__Exercise inputs__
BEGIN
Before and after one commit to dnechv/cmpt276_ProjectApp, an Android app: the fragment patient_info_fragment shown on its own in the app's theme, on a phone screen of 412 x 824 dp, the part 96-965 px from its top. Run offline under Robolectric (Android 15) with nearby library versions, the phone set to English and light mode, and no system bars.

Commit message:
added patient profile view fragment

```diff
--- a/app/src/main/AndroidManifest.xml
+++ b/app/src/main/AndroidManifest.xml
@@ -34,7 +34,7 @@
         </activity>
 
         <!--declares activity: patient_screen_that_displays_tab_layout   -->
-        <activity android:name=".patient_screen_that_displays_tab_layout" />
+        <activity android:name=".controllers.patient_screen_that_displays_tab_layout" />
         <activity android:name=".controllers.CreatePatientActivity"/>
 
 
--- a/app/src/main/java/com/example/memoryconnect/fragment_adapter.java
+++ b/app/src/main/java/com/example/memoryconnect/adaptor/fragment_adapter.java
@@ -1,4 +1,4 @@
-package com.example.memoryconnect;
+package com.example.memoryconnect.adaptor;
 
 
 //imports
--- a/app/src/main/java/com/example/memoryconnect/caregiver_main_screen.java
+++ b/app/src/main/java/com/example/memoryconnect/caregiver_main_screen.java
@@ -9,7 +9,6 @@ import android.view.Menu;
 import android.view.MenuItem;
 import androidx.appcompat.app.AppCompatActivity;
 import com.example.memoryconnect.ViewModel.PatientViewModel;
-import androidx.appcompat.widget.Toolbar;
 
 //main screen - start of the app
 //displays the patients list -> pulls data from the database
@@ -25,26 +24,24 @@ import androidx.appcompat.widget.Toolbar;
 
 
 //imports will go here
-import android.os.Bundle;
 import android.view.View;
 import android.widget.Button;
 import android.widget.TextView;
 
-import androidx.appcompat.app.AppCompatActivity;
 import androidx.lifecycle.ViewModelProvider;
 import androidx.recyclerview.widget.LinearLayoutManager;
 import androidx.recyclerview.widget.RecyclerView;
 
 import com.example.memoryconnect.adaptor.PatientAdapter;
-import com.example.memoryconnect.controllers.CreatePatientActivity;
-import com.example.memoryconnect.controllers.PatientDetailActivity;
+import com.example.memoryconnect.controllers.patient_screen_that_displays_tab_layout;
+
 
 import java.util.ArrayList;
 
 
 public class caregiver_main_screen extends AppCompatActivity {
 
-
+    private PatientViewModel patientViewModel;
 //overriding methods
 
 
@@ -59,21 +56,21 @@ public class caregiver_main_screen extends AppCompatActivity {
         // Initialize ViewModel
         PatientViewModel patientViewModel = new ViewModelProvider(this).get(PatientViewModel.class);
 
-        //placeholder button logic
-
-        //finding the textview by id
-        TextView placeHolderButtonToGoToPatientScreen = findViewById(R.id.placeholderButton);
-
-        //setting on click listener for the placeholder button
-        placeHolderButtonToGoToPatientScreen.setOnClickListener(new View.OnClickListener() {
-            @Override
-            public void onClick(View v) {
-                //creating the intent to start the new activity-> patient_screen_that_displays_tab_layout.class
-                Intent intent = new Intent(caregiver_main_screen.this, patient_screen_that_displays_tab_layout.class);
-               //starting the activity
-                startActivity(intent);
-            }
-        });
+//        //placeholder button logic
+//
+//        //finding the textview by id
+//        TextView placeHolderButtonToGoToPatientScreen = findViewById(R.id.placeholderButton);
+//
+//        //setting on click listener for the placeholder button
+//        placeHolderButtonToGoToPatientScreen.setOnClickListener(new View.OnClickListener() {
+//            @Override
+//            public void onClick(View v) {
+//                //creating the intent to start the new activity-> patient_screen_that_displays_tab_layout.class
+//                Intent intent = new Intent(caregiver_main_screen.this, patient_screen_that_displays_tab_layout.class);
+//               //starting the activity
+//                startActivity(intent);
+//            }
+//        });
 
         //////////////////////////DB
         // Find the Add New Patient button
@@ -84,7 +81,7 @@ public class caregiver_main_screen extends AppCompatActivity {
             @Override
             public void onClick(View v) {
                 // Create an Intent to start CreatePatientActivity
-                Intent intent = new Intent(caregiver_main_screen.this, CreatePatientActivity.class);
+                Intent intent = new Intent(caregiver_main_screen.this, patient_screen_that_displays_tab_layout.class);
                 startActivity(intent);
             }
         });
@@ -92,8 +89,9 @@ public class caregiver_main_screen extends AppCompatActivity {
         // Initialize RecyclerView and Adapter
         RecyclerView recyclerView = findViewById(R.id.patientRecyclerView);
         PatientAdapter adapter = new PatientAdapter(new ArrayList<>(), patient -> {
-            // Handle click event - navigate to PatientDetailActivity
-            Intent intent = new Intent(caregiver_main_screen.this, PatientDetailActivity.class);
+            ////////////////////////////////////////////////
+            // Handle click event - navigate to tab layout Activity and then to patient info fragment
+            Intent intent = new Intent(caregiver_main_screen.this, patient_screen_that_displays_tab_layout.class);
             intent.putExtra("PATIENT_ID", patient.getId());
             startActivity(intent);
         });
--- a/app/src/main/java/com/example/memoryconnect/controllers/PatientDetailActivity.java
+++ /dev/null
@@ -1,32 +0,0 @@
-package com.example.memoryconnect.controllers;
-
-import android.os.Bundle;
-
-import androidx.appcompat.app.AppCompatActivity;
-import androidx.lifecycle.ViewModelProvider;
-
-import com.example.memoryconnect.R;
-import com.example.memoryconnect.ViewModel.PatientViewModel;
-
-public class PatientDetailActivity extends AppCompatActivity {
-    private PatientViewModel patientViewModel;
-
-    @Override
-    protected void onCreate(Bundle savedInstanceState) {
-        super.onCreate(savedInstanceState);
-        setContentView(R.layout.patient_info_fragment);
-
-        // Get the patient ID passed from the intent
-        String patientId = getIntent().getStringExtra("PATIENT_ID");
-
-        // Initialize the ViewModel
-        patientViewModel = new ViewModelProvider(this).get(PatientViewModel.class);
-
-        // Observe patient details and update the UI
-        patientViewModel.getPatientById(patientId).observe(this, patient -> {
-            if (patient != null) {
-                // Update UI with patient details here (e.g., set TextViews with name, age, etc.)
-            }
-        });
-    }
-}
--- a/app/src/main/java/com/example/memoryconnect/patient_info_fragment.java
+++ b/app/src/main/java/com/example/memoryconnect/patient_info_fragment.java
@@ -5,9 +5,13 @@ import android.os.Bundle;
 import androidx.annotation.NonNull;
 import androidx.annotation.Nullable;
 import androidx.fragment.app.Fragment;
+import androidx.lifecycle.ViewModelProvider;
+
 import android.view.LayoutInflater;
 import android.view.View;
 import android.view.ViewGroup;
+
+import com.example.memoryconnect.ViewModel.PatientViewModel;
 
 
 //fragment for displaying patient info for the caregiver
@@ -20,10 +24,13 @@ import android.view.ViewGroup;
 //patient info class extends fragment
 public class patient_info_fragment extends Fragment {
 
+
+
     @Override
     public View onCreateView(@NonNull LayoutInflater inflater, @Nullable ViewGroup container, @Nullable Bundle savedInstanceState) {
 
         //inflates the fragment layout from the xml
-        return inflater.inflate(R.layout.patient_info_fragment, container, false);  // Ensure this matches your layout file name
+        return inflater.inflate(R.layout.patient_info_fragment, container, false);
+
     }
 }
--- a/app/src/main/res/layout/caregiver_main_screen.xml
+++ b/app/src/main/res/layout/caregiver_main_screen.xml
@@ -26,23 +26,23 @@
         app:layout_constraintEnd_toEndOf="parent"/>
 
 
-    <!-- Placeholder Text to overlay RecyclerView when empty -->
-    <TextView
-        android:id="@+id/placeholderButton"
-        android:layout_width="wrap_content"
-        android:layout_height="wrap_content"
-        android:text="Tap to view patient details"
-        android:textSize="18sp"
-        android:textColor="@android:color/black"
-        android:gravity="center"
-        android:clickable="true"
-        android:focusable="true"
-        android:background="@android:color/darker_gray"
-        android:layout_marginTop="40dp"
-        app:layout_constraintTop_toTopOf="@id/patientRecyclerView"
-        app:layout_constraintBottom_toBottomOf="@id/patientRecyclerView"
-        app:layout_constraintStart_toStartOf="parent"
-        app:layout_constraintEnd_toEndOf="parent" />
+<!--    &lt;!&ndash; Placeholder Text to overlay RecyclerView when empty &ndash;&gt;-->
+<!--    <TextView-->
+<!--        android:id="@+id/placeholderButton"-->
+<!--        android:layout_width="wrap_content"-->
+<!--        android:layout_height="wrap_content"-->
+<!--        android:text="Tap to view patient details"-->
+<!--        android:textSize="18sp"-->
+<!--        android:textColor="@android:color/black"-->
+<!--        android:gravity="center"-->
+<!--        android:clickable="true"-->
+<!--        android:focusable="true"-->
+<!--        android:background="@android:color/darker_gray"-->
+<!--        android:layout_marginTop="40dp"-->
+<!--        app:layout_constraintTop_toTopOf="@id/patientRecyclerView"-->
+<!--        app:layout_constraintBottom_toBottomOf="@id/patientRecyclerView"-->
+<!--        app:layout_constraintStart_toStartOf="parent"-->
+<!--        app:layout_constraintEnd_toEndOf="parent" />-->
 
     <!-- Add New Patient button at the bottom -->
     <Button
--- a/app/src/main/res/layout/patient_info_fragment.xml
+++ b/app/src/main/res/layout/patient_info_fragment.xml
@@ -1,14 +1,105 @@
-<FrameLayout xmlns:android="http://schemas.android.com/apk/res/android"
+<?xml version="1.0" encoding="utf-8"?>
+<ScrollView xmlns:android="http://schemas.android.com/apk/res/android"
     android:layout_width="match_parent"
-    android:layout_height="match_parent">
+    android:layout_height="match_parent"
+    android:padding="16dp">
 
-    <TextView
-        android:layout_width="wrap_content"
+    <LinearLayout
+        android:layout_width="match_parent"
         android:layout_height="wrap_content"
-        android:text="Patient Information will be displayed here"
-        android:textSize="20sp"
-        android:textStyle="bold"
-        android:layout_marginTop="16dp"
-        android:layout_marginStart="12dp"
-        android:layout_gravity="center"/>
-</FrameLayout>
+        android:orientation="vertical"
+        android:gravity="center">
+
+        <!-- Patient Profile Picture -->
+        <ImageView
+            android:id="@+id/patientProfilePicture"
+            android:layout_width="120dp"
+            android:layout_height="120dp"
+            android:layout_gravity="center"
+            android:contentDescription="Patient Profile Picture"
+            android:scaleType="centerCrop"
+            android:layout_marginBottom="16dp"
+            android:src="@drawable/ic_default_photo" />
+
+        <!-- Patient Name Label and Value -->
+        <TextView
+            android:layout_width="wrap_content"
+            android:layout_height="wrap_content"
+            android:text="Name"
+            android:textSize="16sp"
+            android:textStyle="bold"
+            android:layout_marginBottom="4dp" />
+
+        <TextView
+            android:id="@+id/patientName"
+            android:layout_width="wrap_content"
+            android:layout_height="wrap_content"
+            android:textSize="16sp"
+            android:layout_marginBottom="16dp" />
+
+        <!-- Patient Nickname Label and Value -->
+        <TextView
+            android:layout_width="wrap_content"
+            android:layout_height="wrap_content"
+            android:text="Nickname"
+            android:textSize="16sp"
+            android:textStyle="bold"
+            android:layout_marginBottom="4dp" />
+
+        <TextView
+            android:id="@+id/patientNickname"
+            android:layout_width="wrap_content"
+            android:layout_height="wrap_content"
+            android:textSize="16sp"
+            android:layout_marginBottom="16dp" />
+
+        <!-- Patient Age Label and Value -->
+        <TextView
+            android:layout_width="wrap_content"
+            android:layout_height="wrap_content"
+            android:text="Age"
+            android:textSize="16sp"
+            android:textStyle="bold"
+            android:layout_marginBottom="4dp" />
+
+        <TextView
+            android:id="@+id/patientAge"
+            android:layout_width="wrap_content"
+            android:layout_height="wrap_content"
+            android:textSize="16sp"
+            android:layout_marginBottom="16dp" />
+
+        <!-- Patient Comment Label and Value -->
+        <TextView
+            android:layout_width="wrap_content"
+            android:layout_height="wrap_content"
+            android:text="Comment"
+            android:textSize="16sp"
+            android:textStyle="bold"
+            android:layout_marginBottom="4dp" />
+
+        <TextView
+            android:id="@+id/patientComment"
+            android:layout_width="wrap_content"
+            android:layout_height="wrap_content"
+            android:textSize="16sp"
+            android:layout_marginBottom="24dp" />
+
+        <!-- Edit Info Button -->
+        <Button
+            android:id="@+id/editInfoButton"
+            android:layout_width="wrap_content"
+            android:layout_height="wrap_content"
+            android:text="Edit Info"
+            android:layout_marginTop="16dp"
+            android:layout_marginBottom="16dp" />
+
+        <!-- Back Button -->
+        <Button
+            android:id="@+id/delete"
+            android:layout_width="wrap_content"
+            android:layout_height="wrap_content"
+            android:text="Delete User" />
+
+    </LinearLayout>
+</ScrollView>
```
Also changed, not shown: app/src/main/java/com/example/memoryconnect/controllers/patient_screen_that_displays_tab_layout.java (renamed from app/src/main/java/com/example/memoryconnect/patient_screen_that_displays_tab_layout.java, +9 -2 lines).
END
BEGIN
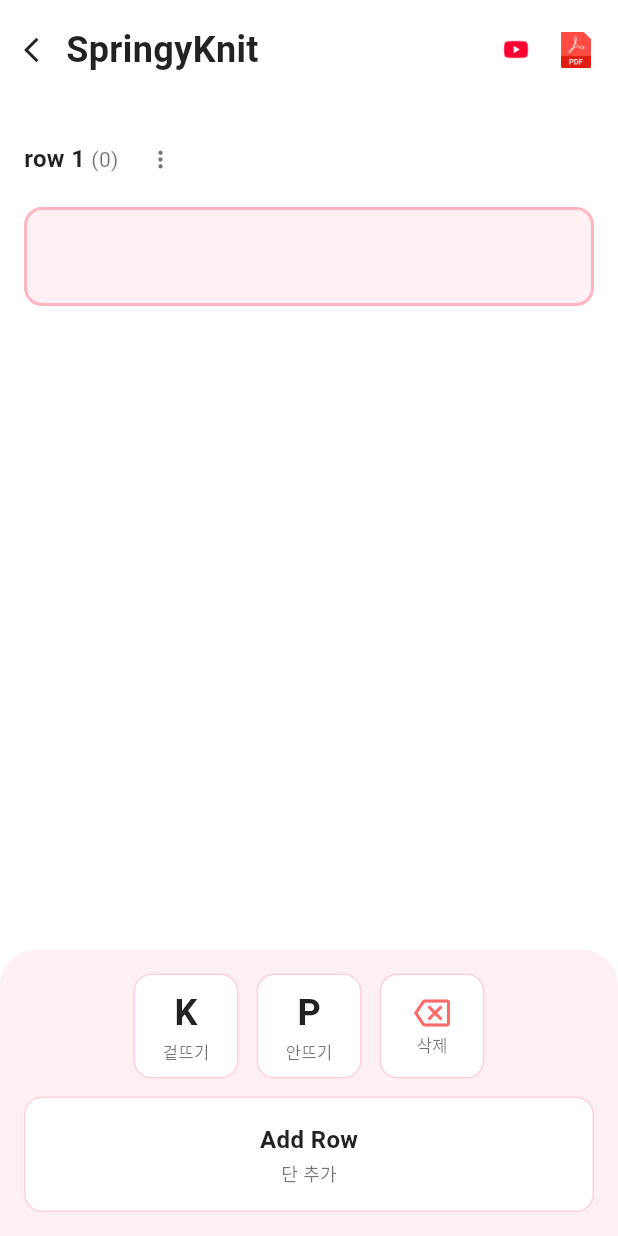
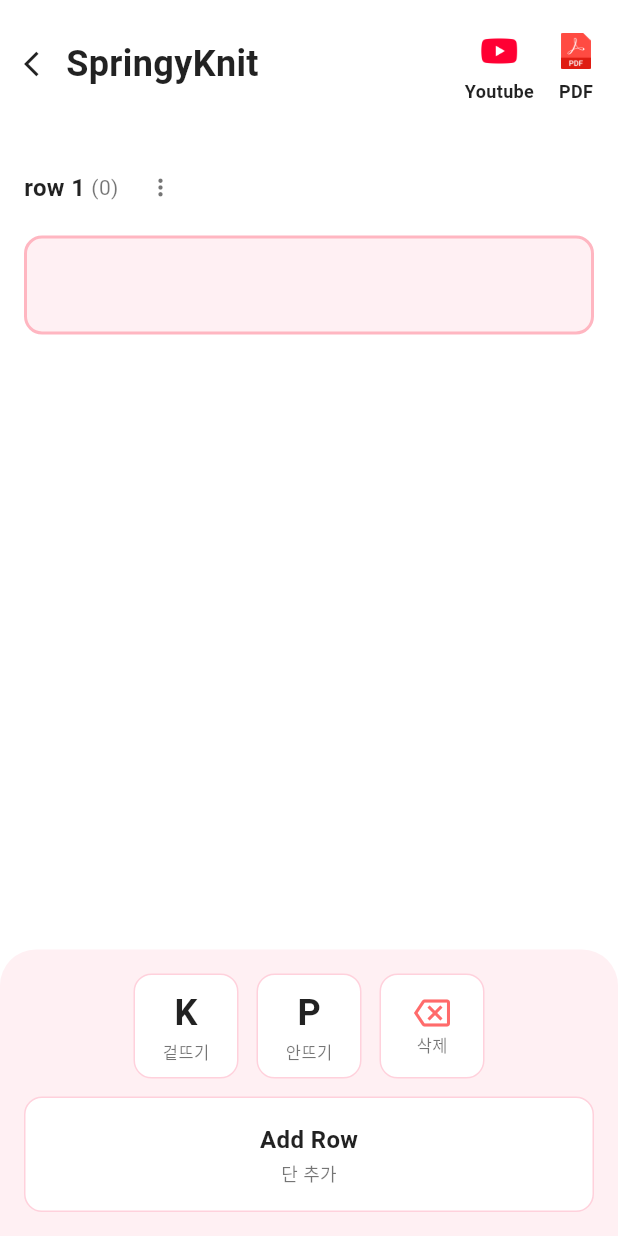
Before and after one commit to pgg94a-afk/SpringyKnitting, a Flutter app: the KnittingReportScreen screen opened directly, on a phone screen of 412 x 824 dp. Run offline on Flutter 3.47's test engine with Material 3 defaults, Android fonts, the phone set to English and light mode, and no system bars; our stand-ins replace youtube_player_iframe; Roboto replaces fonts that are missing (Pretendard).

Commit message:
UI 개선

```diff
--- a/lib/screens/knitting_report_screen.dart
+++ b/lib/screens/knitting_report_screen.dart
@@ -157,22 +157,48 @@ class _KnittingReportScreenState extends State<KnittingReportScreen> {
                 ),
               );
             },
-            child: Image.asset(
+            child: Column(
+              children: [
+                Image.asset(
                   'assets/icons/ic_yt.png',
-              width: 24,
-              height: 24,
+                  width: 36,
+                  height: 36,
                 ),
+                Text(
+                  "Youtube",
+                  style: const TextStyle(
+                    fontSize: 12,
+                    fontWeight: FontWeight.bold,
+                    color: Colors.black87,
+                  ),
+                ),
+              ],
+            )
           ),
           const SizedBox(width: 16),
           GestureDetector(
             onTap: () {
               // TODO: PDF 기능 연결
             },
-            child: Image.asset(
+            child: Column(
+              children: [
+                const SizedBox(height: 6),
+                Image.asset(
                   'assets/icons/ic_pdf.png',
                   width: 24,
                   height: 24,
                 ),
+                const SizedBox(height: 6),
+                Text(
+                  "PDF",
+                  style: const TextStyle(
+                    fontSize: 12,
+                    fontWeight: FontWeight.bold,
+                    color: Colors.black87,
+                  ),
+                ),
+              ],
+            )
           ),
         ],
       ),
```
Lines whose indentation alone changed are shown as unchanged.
END
__Work task__
Please provide the number of lines in the listing above that contain the word "ViewModelProvider", and nothing further.

__Solution to this exercise__
5